Recorded data

[Start of section]

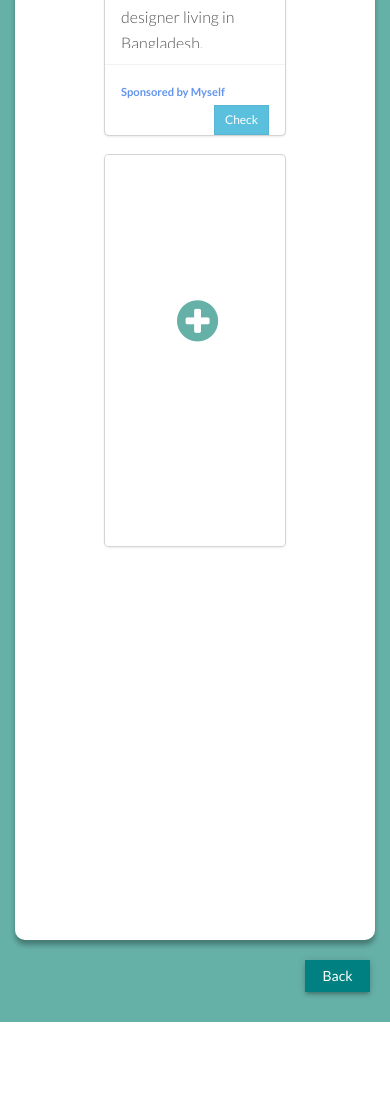
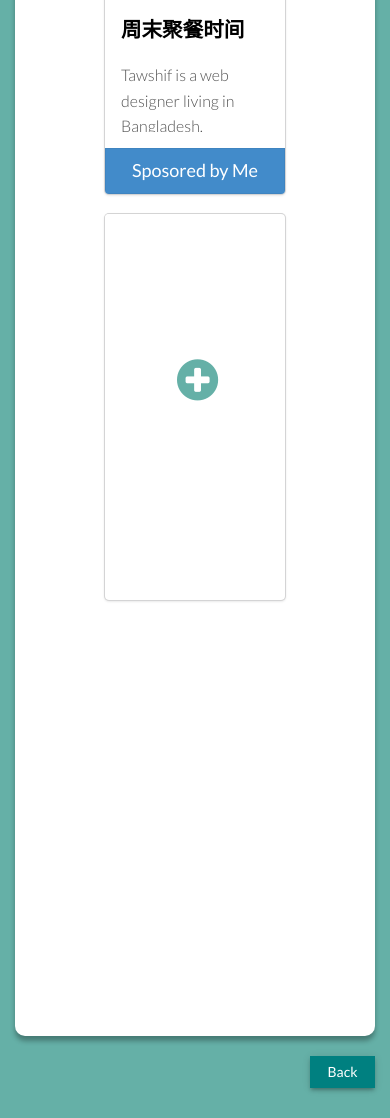
Before and after one commit to BorisChenCZY/BlockChainLotterySystem, a Django app: page /card in a window 390 px wide. Shown: the part 1057-2175 px from the top of the page. Before the commit the page ends 2079 px from the top, so only its background shows below. Run offline with Django 4.2, Linux system fonts and the light colour scheme; some libraries are stand-ins or nearby versions.

Commit message:
list page add

```diff
--- a/startvote/static/css/style.css
+++ b/startvote/static/css/style.css
@@ -117,7 +117,7 @@ a:hover {
 }
 
 .content,.container {
-	overflow: hidden;
+	/*overflow: hidden;*/
 }
 
 .trans {
--- a/startvote/templates/card.html
+++ b/startvote/templates/card.html
@@ -18,6 +18,7 @@
   <link rel="stylesheet" href="/static/css/style.css">
   <!-- skin -->
   <link rel="stylesheet" href="/static/skin/default.css"><script src="//code.jquery.com/jquery-1.11.1.min.js"></script>
+
     <!------ Include the above in your HEAD tag ---------->
 
     <style type="text/css">
@@ -187,7 +188,7 @@
         }
 
         .mycontainer{
-            border-radius: 10px;
+            border-radius: 10px 10px 10px 10px;
             margin-top: 50px;
             margin-bottom: 20px;
             background: #ffffff;
@@ -196,13 +197,34 @@
             padding-left: 90px;
             padding-right: 90px;
         }
+        .form-title-row{
+            display: inline-block;
+            box-sizing: border-box;
+            color: #4c565e;
+            font-size: 24px;
+            padding-top: 30px;
+            border-bottom: 2px solid #6caee0;
+            margin: 0;
+        }
+        .myfont{
+            font: 14px/1.5 Arial, Helvetica, sans-serif;
+            font-size: 40px; line-height: 30px;
+            font-weight: 500;
+            color: #4c565e;
+        }
     </style>
 </head>
 
 <body>
 <div class="container">
 <div class="container mycontainer">
-    <div class="row">
+    <div class="row" style="padding-left: 40%">
+        <div class="form-title-row">
+                <a href="{% url 'index' %}" ><h1 class="myfont">BlockVote</h1></a>
+            </div>
+    </div>
+
+    <div class="row" style="padding-top: 15px">
 
         <div class="col-sm-6 col-md-4 col-lg-3 mt-4">
             <div  class="card card-inverse card-info">
@@ -214,12 +236,12 @@
                         2018年“十佳毕业生”候选人有16位，16进10的校级评选中，他们将通过师生投票和评委评议的方式决出。师生投票在校级评选中占比为20%。
                     </div>
                 </div>
-                <div class="card-footer unfinish">
-                    <small style="font-weight: bold;">Unfinished</small>
-                    <a href="{% url 'form' %}"><button class="btn btn-info float-right btn-sm">Vote</button></a>
-                </div>
+                <a href="{% url 'form' %}"><button type="button" class="btn btn-danger btn-lg btn-block">Unfinished</button></a>
+
             </div>
         </div>
+
+
         <div class="col-sm-6 col-md-4 col-lg-3 mt-4">
             <div class="card card-inverse card-info">
                 <img class="card-img-top" src="http://success-at-work.com/wp-content/uploads/2015/04/free-stock-photos.gif">
@@ -230,10 +252,7 @@
                         Tawshif is a web designer living in Bangladesh.
                     </div>
                 </div>
-                <div class="card-footer finished">
-                    <small style="font-weight: bold;">Finished</small>
-                    <button class="btn btn-info float-right btn-sm">Check</button>
-                </div>
+                <a href="{% url 'index' %}"><button type="button" class="btn btn-success btn-lg btn-block">Finished</button></a>
             </div>
         </div>
         <div class="col-sm-6 col-md-4 col-lg-3 mt-4">
@@ -246,14 +265,12 @@
                         Tawshif is a web designer living in Bangladesh.
                     </div>
                 </div>
-                <div class="card-footer myself">
-                    <small style="font-weight: bold;">Sponsored by Myself</small>
-                    <button class="btn btn-info float-right btn-sm">Check</button>
-                </div>
+                <a href="{% url 'index' %}"><button type="button" class="btn btn-primary btn-lg btn-block">Sposored by Me</button></a>
             </div>
         </div>
 
 
+{#        加号#}
 
         <div class="col-sm-6 col-md-4 col-lg-3 mt-4">
             <div class="card card-inverse card-info ">
@@ -266,23 +283,16 @@
                         <br/>&nbsp
                     </div>
                 </div>
-                 <div class="card-footer-null">
-                    <small>&nbsp</small>
-                    <button class="btn btn-info float-right btn-sm btn-null">&nbsp</button>
-                </div>
+                 <button type="button" class="btn btn-primary btn-lg btn-block invisible">Sposored by Me</button>
+
             </div>
         </div>
 
-
-
-
-
-
-
-{#        空的card#}
+{#        空的card 仅仅用于占位#}
         <div class="col-sm-6 col-md-4 col-lg-3 mt-4">
             <div class="card card-inverse card-info card-null">
                 <img class="card-img-top-null" src="/static/img/null.png">
+                <a href="{% url 'form' %}"><i class="fa fa-plus-circle fa-3x invisible" style="color: #65B0A7;margin-left: 40%"></i></a>
                 <div class="card-block card-block-null">
 
                     <h4 class="card-title">&nbsp</h4>
@@ -290,12 +300,33 @@
                         <br/>&nbsp
                     </div>
                 </div>
-                <div class="card-footer-null">
-                    <small>&nbsp</small>
-                    <button class="btn btn-info float-right btn-sm btn-null">&nbsp</button>
-                </div>
+                 <button type="button" class="btn btn-primary btn-lg btn-block invisible">Sposored by Me</button>
+
             </div>
         </div>
+
+
+
+{##}
+{##}
+{##}
+{##}
+{#        <div class="col-sm-6 col-md-4 col-lg-3 mt-4">#}
+{#            <div class="card card-inverse card-info card-null">#}
+{#                <img class="card-img-top-null" src="/static/img/null.png">#}
+{#                <div class="card-block card-block-null">#}
+{##}
+{#                    <h4 class="card-title">&nbsp</h4>#}
+{#                    <div class="card-text">#}
+{#                        <br/>&nbsp#}
+{#                    </div>#}
+{#                </div>#}
+{#                <div class="card-footer-null">#}
+{#                    <small>&nbsp</small>#}
+{#                    <button class="btn btn-info float-right btn-sm btn-null">&nbsp</button>#}
+{#                </div>#}
+{#            </div>#}
+{#        </div>#}
 
 
 
@@ -304,12 +335,12 @@
 
 
 </div>
-    <div>
+    <div >
 
 {#        <a href="{% url 'index' %}">#}
 {#        <button class="btn btn-info float-right btn-sm btn-lg" style="margin-bottom: 20px">#}
 {#                  Back</button></a>#}
-        <a href="{% url 'index' %}"><button  type="button"  class="btn float-right" style="margin-bottom:30px;margin-right:5px;color:white;background:teal;box-shadow: 0 3px 4px 0 rgba(0, 0, 0, .14), 0 3px 3px -2px rgba(0, 0, 0, .2), 0 1px 8px 0 rgba(0, 0, 0, .12)">
+        <a href="{% url 'index' %}"><button  type="button"  class="btn float-right" style="margin-bottom:30px;margin-right:0px;color:white;background:teal;box-shadow: 0 3px 4px 0 rgba(0, 0, 0, .14), 0 3px 3px -2px rgba(0, 0, 0, .2), 0 1px 8px 0 rgba(0, 0, 0, .12)">
                   &nbsp&nbspBack&nbsp&nbsp</button></a>
     </div>
 
```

[End of section]

■ Work task ■
Without altering a word, return all of the records above and leave out their pictures.

■ Answer space ■
Before and after one commit to BorisChenCZY/BlockChainLotterySystem, a Django app: page /card in a window 390 px wide. Shown: the part 1057-2175 px from the top of the page. Before the commit the page ends 2079 px from the top, so only its background shows below. Run offline with Django 4.2, Linux system fonts and the light colour scheme; some libraries are stand-ins or nearby versions.

Commit message:
list page add

```diff
--- a/startvote/static/css/style.css
+++ b/startvote/static/css/style.css
@@ -117,7 +117,7 @@ a:hover {
 }
 
 .content,.container {
-	overflow: hidden;
+	/*overflow: hidden;*/
 }
 
 .trans {
--- a/startvote/templates/card.html
+++ b/startvote/templates/card.html
@@ -18,6 +18,7 @@
   <link rel="stylesheet" href="/static/css/style.css">
   <!-- skin -->
   <link rel="stylesheet" href="/static/skin/default.css"><script src="//code.jquery.com/jquery-1.11.1.min.js"></script>
+
     <!------ Include the above in your HEAD tag ---------->
 
     <style type="text/css">
@@ -187,7 +188,7 @@
         }
 
         .mycontainer{
-            border-radius: 10px;
+            border-radius: 10px 10px 10px 10px;
             margin-top: 50px;
             margin-bottom: 20px;
             background: #ffffff;
@@ -196,13 +197,34 @@
             padding-left: 90px;
             padding-right: 90px;
         }
+        .form-title-row{
+            display: inline-block;
+            box-sizing: border-box;
+            color: #4c565e;
+            font-size: 24px;
+            padding-top: 30px;
+            border-bottom: 2px solid #6caee0;
+            margin: 0;
+        }
+        .myfont{
+            font: 14px/1.5 Arial, Helvetica, sans-serif;
+            font-size: 40px; line-height: 30px;
+            font-weight: 500;
+            color: #4c565e;
+        }
     </style>
 </head>
 
 <body>
 <div class="container">
 <div class="container mycontainer">
-    <div class="row">
+    <div class="row" style="padding-left: 40%">
+        <div class="form-title-row">
+                <a href="{% url 'index' %}" ><h1 class="myfont">BlockVote</h1></a>
+            </div>
+    </div>
+
+    <div class="row" style="padding-top: 15px">
 
         <div class="col-sm-6 col-md-4 col-lg-3 mt-4">
             <div  class="card card-inverse card-info">
@@ -214,12 +236,12 @@
                         2018年“十佳毕业生”候选人有16位，16进10的校级评选中，他们将通过师生投票和评委评议的方式决出。师生投票在校级评选中占比为20%。
                     </div>
                 </div>
-                <div class="card-footer unfinish">
-                    <small style="font-weight: bold;">Unfinished</small>
-                    <a href="{% url 'form' %}"><button class="btn btn-info float-right btn-sm">Vote</button></a>
-                </div>
+                <a href="{% url 'form' %}"><button type="button" class="btn btn-danger btn-lg btn-block">Unfinished</button></a>
+
             </div>
         </div>
+
+
         <div class="col-sm-6 col-md-4 col-lg-3 mt-4">
             <div class="card card-inverse card-info">
                 <img class="card-img-top" src="http://success-at-work.com/wp-content/uploads/2015/04/free-stock-photos.gif">
@@ -230,10 +252,7 @@
                         Tawshif is a web designer living in Bangladesh.
                     </div>
                 </div>
-                <div class="card-footer finished">
-                    <small style="font-weight: bold;">Finished</small>
-                    <button class="btn btn-info float-right btn-sm">Check</button>
-                </div>
+                <a href="{% url 'index' %}"><button type="button" class="btn btn-success btn-lg btn-block">Finished</button></a>
             </div>
         </div>
         <div class="col-sm-6 col-md-4 col-lg-3 mt-4">
@@ -246,14 +265,12 @@
                         Tawshif is a web designer living in Bangladesh.
                     </div>
                 </div>
-                <div class="card-footer myself">
-                    <small style="font-weight: bold;">Sponsored by Myself</small>
-                    <button class="btn btn-info float-right btn-sm">Check</button>
-                </div>
+                <a href="{% url 'index' %}"><button type="button" class="btn btn-primary btn-lg btn-block">Sposored by Me</button></a>
             </div>
         </div>
 
 
+{#        加号#}
 
         <div class="col-sm-6 col-md-4 col-lg-3 mt-4">
             <div class="card card-inverse card-info ">
@@ -266,23 +283,16 @@
                         <br/>&nbsp
                     </div>
                 </div>
-                 <div class="card-footer-null">
-                    <small>&nbsp</small>
-                    <button class="btn btn-info float-right btn-sm btn-null">&nbsp</button>
-                </div>
+                 <button type="button" class="btn btn-primary btn-lg btn-block invisible">Sposored by Me</button>
+
             </div>
         </div>
 
-
-
-
-
-
-
-{#        空的card#}
+{#        空的card 仅仅用于占位#}
         <div class="col-sm-6 col-md-4 col-lg-3 mt-4">
             <div class="card card-inverse card-info card-null">
                 <img class="card-img-top-null" src="/static/img/null.png">
+                <a href="{% url 'form' %}"><i class="fa fa-plus-circle fa-3x invisible" style="color: #65B0A7;margin-left: 40%"></i></a>
                 <div class="card-block card-block-null">
 
                     <h4 class="card-title">&nbsp</h4>
@@ -290,12 +300,33 @@
                         <br/>&nbsp
                     </div>
                 </div>
-                <div class="card-footer-null">
-                    <small>&nbsp</small>
-                    <button class="btn btn-info float-right btn-sm btn-null">&nbsp</button>
-                </div>
+                 <button type="button" class="btn btn-primary btn-lg btn-block invisible">Sposored by Me</button>
+
             </div>
         </div>
+
+
+
+{##}
+{##}
+{##}
+{##}
+{#        <div class="col-sm-6 col-md-4 col-lg-3 mt-4">#}
+{#            <div class="card card-inverse card-info card-null">#}
+{#                <img class="card-img-top-null" src="/static/img/null.png">#}
+{#                <div class="card-block card-block-null">#}
+{##}
+{#                    <h4 class="card-title">&nbsp</h4>#}
+{#                    <div class="card-text">#}
+{#                        <br/>&nbsp#}
+{#                    </div>#}
+{#                </div>#}
+{#                <div class="card-footer-null">#}
+{#                    <small>&nbsp</small>#}
+{#                    <button class="btn btn-info float-right btn-sm btn-null">&nbsp</button>#}
+{#                </div>#}
+{#            </div>#}
+{#        </div>#}
 
 
 
@@ -304,12 +335,12 @@
 
 
 </div>
-    <div>
+    <div >
 
 {#        <a href="{% url 'index' %}">#}
 {#        <button class="btn btn-info float-right btn-sm btn-lg" style="margin-bottom: 20px">#}
 {#                  Back</button></a>#}
-        <a href="{% url 'index' %}"><button  type="button"  class="btn float-right" style="margin-bottom:30px;margin-right:5px;color:white;background:teal;box-shadow: 0 3px 4px 0 rgba(0, 0, 0, .14), 0 3px 3px -2px rgba(0, 0, 0, .2), 0 1px 8px 0 rgba(0, 0, 0, .12)">
+        <a href="{% url 'index' %}"><button  type="button"  class="btn float-right" style="margin-bottom:30px;margin-right:0px;color:white;background:teal;box-shadow: 0 3px 4px 0 rgba(0, 0, 0, .14), 0 3px 3px -2px rgba(0, 0, 0, .2), 0 1px 8px 0 rgba(0, 0, 0, .12)">
                   &nbsp&nbspBack&nbsp&nbsp</button></a>
     </div>
 
```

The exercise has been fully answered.